| Your instructions |
Write the records below out again. Match them exactly.

──────── Data for the task ────────

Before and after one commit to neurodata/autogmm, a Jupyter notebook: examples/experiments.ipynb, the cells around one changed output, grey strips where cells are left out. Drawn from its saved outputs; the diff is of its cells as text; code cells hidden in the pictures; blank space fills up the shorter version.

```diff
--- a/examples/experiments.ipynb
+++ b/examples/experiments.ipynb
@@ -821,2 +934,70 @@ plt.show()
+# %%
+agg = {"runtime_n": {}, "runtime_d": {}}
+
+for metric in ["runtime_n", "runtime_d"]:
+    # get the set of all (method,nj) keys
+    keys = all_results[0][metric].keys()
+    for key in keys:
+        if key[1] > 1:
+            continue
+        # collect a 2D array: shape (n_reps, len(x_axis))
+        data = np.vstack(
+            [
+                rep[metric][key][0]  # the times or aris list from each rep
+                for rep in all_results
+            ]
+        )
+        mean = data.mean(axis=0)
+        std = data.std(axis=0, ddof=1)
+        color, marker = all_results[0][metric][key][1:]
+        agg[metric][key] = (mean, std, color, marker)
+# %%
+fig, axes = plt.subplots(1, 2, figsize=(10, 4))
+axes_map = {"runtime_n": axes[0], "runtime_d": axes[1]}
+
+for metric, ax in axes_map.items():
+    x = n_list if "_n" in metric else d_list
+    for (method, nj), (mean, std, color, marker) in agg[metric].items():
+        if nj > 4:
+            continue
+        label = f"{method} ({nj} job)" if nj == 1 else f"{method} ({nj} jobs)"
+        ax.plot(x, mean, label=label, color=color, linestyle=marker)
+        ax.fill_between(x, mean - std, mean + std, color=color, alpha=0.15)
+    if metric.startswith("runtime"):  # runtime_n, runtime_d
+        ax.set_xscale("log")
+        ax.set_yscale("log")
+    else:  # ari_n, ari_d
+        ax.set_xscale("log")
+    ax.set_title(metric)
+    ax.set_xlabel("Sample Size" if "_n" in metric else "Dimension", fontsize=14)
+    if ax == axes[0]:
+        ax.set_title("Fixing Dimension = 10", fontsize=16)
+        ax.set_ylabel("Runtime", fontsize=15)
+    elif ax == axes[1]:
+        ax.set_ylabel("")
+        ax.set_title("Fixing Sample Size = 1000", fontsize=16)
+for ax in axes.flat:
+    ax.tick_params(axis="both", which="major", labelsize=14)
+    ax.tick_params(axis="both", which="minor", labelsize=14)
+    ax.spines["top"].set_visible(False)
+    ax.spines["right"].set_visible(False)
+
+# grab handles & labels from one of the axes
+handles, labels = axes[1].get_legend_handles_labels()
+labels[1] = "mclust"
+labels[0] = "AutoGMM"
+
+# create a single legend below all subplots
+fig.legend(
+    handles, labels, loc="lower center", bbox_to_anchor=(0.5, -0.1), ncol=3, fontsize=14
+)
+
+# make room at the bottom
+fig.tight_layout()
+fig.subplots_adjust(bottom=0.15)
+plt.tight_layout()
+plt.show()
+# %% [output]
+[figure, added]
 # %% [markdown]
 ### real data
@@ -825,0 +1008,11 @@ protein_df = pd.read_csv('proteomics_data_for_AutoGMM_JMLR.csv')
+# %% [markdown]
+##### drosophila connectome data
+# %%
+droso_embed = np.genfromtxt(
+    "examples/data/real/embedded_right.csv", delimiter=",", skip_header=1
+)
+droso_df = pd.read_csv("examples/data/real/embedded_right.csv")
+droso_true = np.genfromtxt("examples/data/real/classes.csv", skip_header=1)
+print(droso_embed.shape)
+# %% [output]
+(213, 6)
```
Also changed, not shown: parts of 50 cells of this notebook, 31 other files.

────────

| Exercise output |
Before and after one commit to neurodata/autogmm, a Jupyter notebook: examples/experiments.ipynb, the cells around one changed output, grey strips where cells are left out. Drawn from its saved outputs; the diff is of its cells as text; code cells hidden in the pictures; blank space fills up the shorter version.

```diff
--- a/examples/experiments.ipynb
+++ b/examples/experiments.ipynb
@@ -821,2 +934,70 @@ plt.show()
+# %%
+agg = {"runtime_n": {}, "runtime_d": {}}
+
+for metric in ["runtime_n", "runtime_d"]:
+    # get the set of all (method,nj) keys
+    keys = all_results[0][metric].keys()
+    for key in keys:
+        if key[1] > 1:
+            continue
+        # collect a 2D array: shape (n_reps, len(x_axis))
+        data = np.vstack(
+            [
+                rep[metric][key][0]  # the times or aris list from each rep
+                for rep in all_results
+            ]
+        )
+        mean = data.mean(axis=0)
+        std = data.std(axis=0, ddof=1)
+        color, marker = all_results[0][metric][key][1:]
+        agg[metric][key] = (mean, std, color, marker)
+# %%
+fig, axes = plt.subplots(1, 2, figsize=(10, 4))
+axes_map = {"runtime_n": axes[0], "runtime_d": axes[1]}
+
+for metric, ax in axes_map.items():
+    x = n_list if "_n" in metric else d_list
+    for (method, nj), (mean, std, color, marker) in agg[metric].items():
+        if nj > 4:
+            continue
+        label = f"{method} ({nj} job)" if nj == 1 else f"{method} ({nj} jobs)"
+        ax.plot(x, mean, label=label, color=color, linestyle=marker)
+        ax.fill_between(x, mean - std, mean + std, color=color, alpha=0.15)
+    if metric.startswith("runtime"):  # runtime_n, runtime_d
+        ax.set_xscale("log")
+        ax.set_yscale("log")
+    else:  # ari_n, ari_d
+        ax.set_xscale("log")
+    ax.set_title(metric)
+    ax.set_xlabel("Sample Size" if "_n" in metric else "Dimension", fontsize=14)
+    if ax == axes[0]:
+        ax.set_title("Fixing Dimension = 10", fontsize=16)
+        ax.set_ylabel("Runtime", fontsize=15)
+    elif ax == axes[1]:
+        ax.set_ylabel("")
+        ax.set_title("Fixing Sample Size = 1000", fontsize=16)
+for ax in axes.flat:
+    ax.tick_params(axis="both", which="major", labelsize=14)
+    ax.tick_params(axis="both", which="minor", labelsize=14)
+    ax.spines["top"].set_visible(False)
+    ax.spines["right"].set_visible(False)
+
+# grab handles & labels from one of the axes
+handles, labels = axes[1].get_legend_handles_labels()
+labels[1] = "mclust"
+labels[0] = "AutoGMM"
+
+# create a single legend below all subplots
+fig.legend(
+    handles, labels, loc="lower center", bbox_to_anchor=(0.5, -0.1), ncol=3, fontsize=14
+)
+
+# make room at the bottom
+fig.tight_layout()
+fig.subplots_adjust(bottom=0.15)
+plt.tight_layout()
+plt.show()
+# %% [output]
+[figure, added]
 # %% [markdown]
 ### real data
@@ -825,0 +1008,11 @@ protein_df = pd.read_csv('proteomics_data_for_AutoGMM_JMLR.csv')
+# %% [markdown]
+##### drosophila connectome data
+# %%
+droso_embed = np.genfromtxt(
+    "examples/data/real/embedded_right.csv", delimiter=",", skip_header=1
+)
+droso_df = pd.read_csv("examples/data/real/embedded_right.csv")
+droso_true = np.genfromtxt("examples/data/real/classes.csv", skip_header=1)
+print(droso_embed.shape)
+# %% [output]
+(213, 6)
```
Also changed, not shown: parts of 50 cells of this notebook, 31 other files.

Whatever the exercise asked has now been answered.